Our Guide to the New Energy Price Cap
In October 2021, the UK saw a new energy price cap instituted by the Office of Gas and Electricity Markets (Ofgem), which established a maximum amount that energy suppliers may charge for units of gas and electricity. This cap only applies to domestic customers, but because utilities are such a large part of the average family’s budget, this change could make a significant impact. Because of this, consumers are left with questions about how they can use the energy price cap to their advantage.
How do energy price caps work?
The energy price cap is a maximum limit on the amount that gas and electric suppliers can charge per each unit used and includes a maximum daily charge simply for being in a home attached to the grid. However, there is no maximum limit to the amount that you will pay overall – your bill amount is still dependent on your usage.
Why is it changing now?
Ofgem assesses the limits of the cap about twice a year to ensure that they are consistent with wholesale energy costs. Often, this happens seasonally in summer or winter. Because the price cap alterations for April 2022 have not been announced yet, experts are left to make educated guesses about what will change. Considering the trends of recent years, many experts assume that the cap will rise from the current rate of £1309 (depending on location) by upwards of 50%. This may be, in part, because of the energy crisis that has skyrocketed wholesale prices.
How do I know if I qualify?
Often, the price cap applies to energy contracts that you did not explicitly choose to have.
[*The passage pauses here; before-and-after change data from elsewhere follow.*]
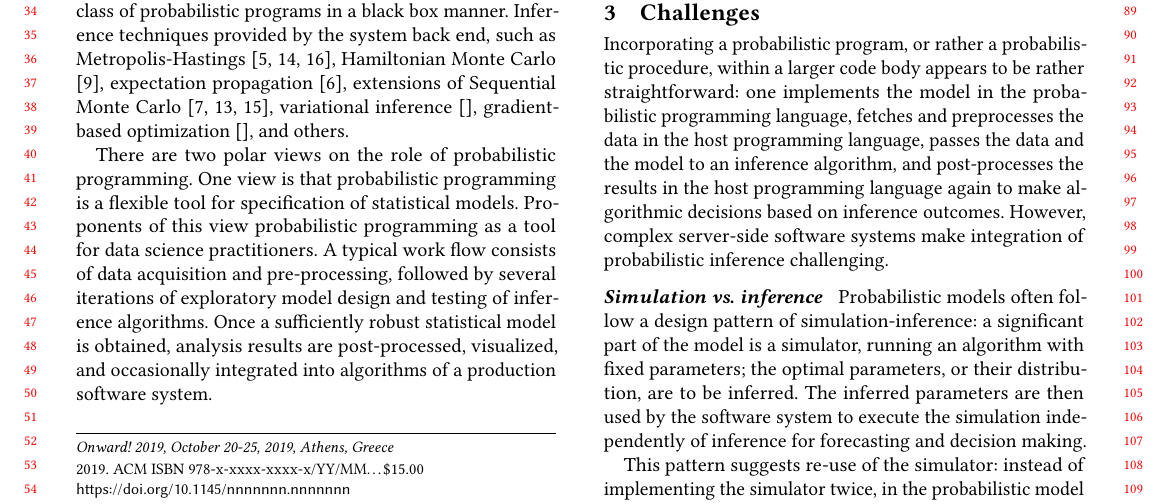
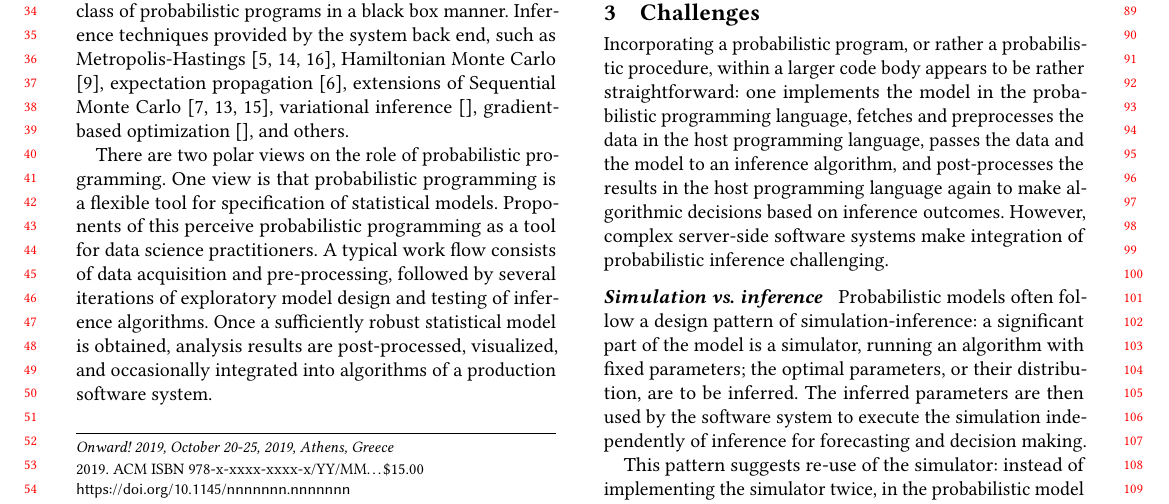
Before and after one commit to infergo-ml/gogp-paper, a LaTeX paper (paper/paper.tex): part of page 1 of 4, cut so that both start at the same text. Compiled offline with pdfLaTeX.

Commit message:
better language

```diff
--- a/paper/paper.tex
+++ b/paper/paper.tex
@@ -65,7 +65,7 @@
 
 	There are two polar views on the role of probabilistic programming.
 	One view is that probabilistic programming is a flexible tool for
-	specification of statistical models. Proponents of this view
+	specification of statistical models. Proponents of this perceive
 	probabilistic programming as a tool for data science
 	practitioners. A typical work flow consists of data acquisition
 	and pre-processing, followed by several iterations of exploratory
```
For example, if you have never switched your energy tariff and are on your supplier’s standard contract, you will likely be protected by the price cap. However, if you are set up with a fixed-term contract deal that you chose, this cap will likely not affect what you pay at all. A good rule of thumb is that if you have switched plans in the past year, you are often not covered by the energy price cap, but it is always a good idea to check with your supplier to make sure.
Is the price cap always the best option?
Many experts recommend sticking with the cap, as it will likely always be the cheapest option. The point of the price cap is to ensure fair pricing for consumers, so lower rates make sense. However, there are usually worldwide and personal circumstances that could affect your ideal decision.
For example, if you were to shop around and find a cheaper deal, but you don’t have the credit score to be approved, or would have to change your usage habits, it may not be worth it. Additionally, wholesale energy costs are constantly fluctuating, but the cap is only assessed twice a year, meaning that there could be times that it appears cheaper to switch to a fixed deal. At the end of the day, everyone has different circumstances, so consider speaking to a trusted financial adviser to better understand what choices are best for you and your family.
This article is for information only and must not be considered as financial advice. We always recommend that you seek independent financial advice before making any financial decisions. Investments can go down as well as up and you may get back less than you invested.
gpfm are an independent financial planning company dedicated to the provision of personal, professional, and objective-driven advice for our clients. We have been awarded the Chartered Financial Planners title by the Chartered Insurance Institute for offering high quality, independent and informed advice that meets the needs of our clients.